Thus the winter ended up split in two. The second half also brought some incredibly severe winter storms battering the North-west. With progress dampened I continued chipping at the coal face, all the way to the end. I was nearly caught short right at the last: the worldwide pandemic in the first part of 2020 caught up with me, and I came so close to not finishing at all.
However, I stood on Ben Lomond three months after starting out, incredibly glad to be done and unable to wrap my head around the scale of it. On Ben Lomond, something was complete that I'd been working toward relentlessly for years. It was good to be done.
Among many podcasts I did throughout 2020, I spoke at length about the Winter Munros and related subjects with Of Mountains and Minds podcast:
As the winter round progressed, my brother Steve edited together weekly update videos, all available here on Youtube.
The tension cranked to max and an emotional finish on Ben Lomond that I will never forget.
In the big hills of the North-west: crossing a river of snowmelt and backpacking through Monar and Mullardoch
Finally moving toward the home stretch, clearing up NW summits: Loch Cuaich, Affric, Knoydart.
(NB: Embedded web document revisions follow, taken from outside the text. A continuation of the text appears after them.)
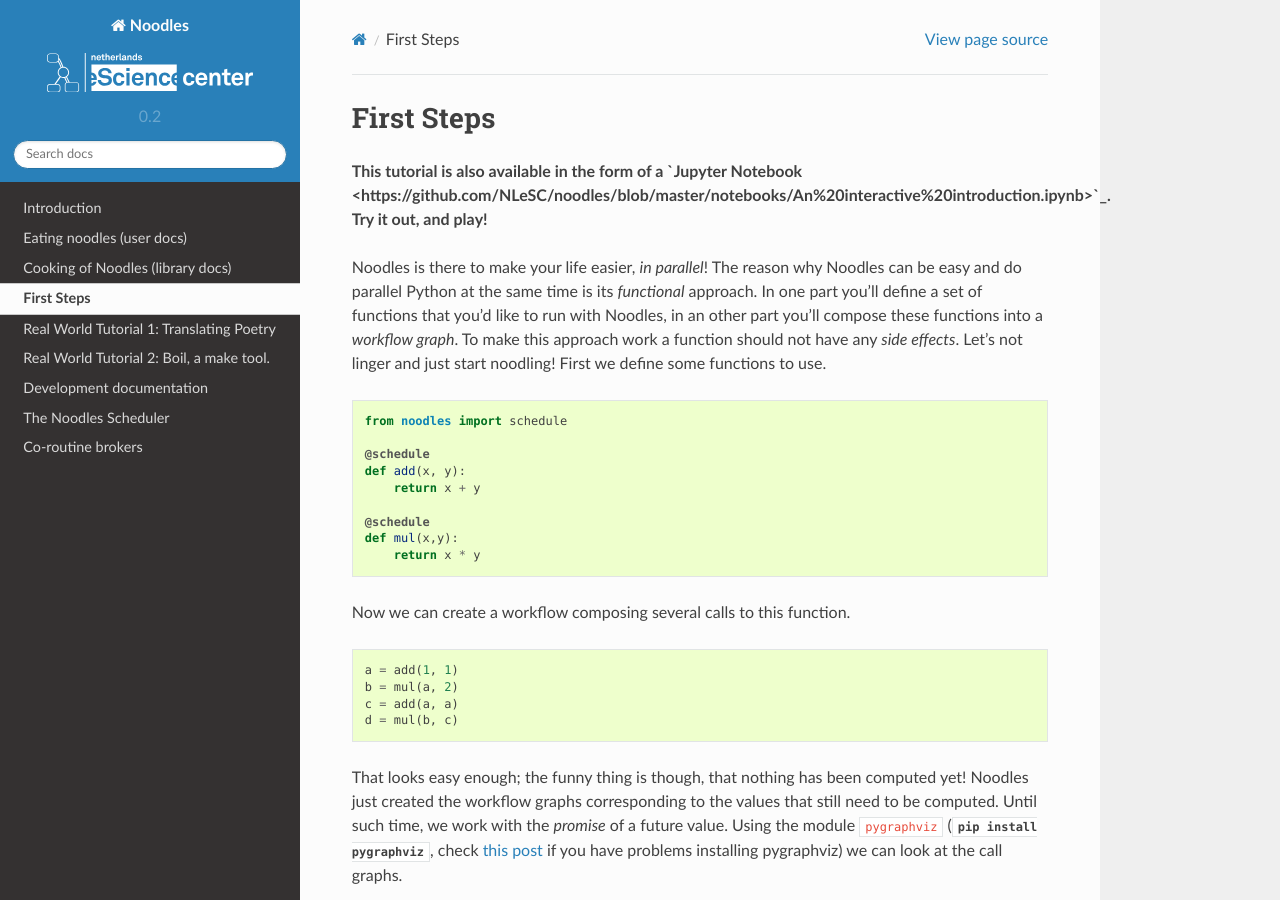
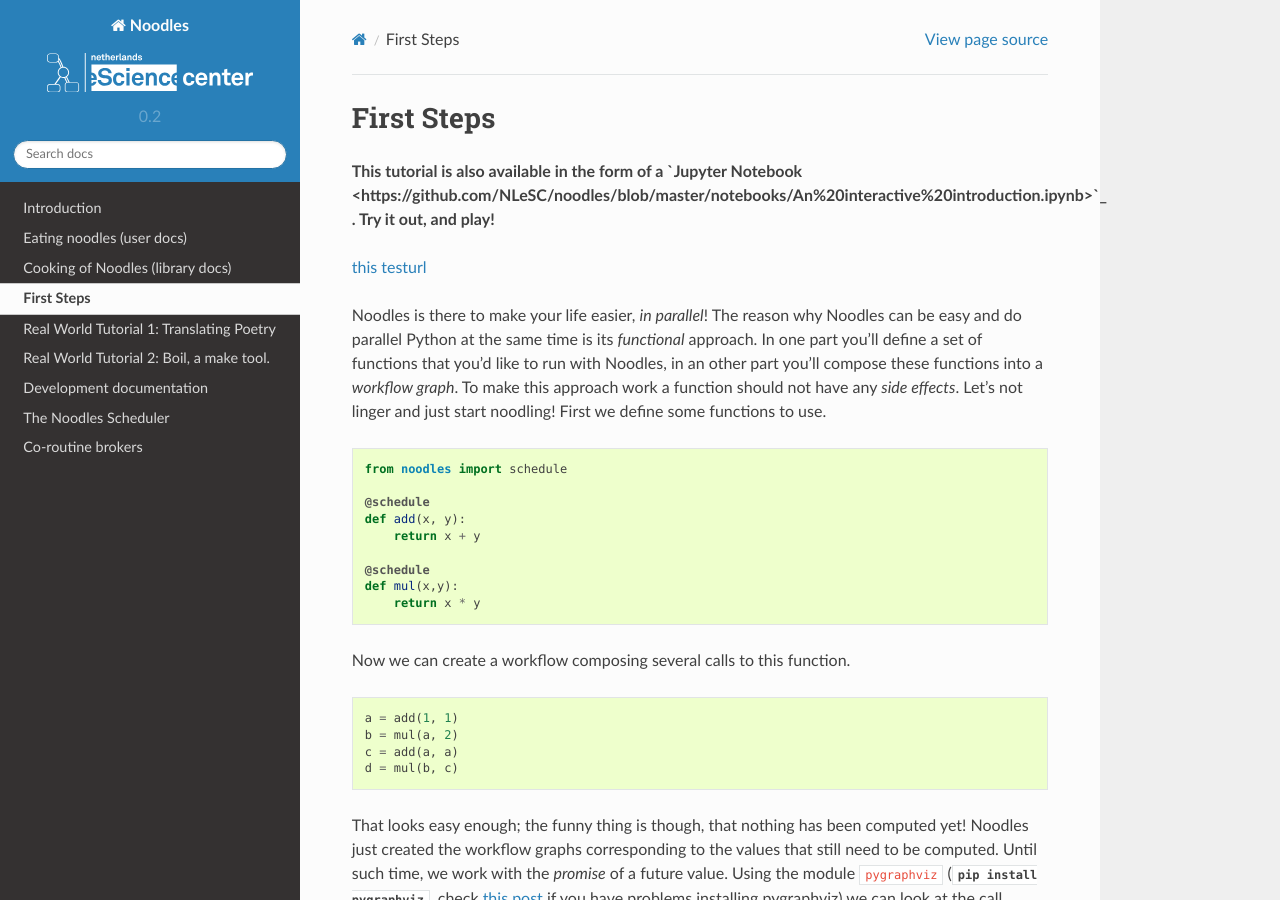
Before and after one commit to NLeSC/noodles, a Sphinx documentation site: the page built from doc/source/first_steps.rst, in a window 1280 px wide and 900 px high. Built offline with Sphinx 7.4.7 and the Read the Docs theme 2.0.0, drawn with Linux system fonts in a browser that asks for light colours.

Commit message:
fix 3 syntax typos in hyperlink

```diff
--- a/doc/source/first_steps.rst
+++ b/doc/source/first_steps.rst
@@ -1,7 +1,9 @@
 First Steps
 ===========
 
-**This tutorial is also available in the form of a `Jupyter Notebook <https://github.com/NLeSC/noodles/blob/master/notebooks/An%20interactive%20introduction.ipynb>`_. Try it out, and play!**
+**This tutorial is also available in the form of a `Jupyter Notebook <https://github.com/NLeSC/noodles/blob/master/notebooks/An%20interactive%20introduction.ipynb>`_ . Try it out, and play!**
+
+`this testurl <https://github.com/NLeSC/noodles/blob/master/notebooks/An%20interactive%20introduction.ipynb>`_
 
 Noodles is there to make your life easier, *in parallel*! The reason why Noodles can be easy and do parallel Python at the same time is its *functional* approach. In one part you'll define a set of functions that you'd like to run with Noodles, in an other part you'll compose these functions into a *workflow graph*. To make this approach work a function should not have any *side effects*. Let's not linger and just start noodling! First we define some functions to use.
 
```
And changing a tyre!
Torridon and the Cuillin complete. Need I say more?!?!
Glen Shiel, one half of the Cuillin and some mega heavy snow conditions at Glen Carron.
The deepest point of the winter; diabolical weather in the Northern Highlands and an energy-low on Ben Klibreck - picking back up thereafter.
The first week of the second half of the winter. Hard conditions, first steps in the North-west Highlands
In some ways the best week of the round - hammering through the big Lochaber ranges before the weather completely broke!
Really full-on winter conditions around Drumochter and the Blair Atholl hills wrapped up the east - time to go west
Crossing the Cairngorms! Such a major mountain range crossed essentially without hitch - and a Rush tribute at the end.
Finishing the Southern Highlands, I went east to Glen's Clova and Shee in some very stormy conditions!
Making good progress through the Southern Highlands: Ben Lui, GLen Lochay, Ben Lawers and Glen Lyon.
The last days of December and begining of January were generally stormy and wet - with one stunning, crisp day on the Glen Coe summits.
Getting started on the Isle of Mull and early days in the Southern Highlands.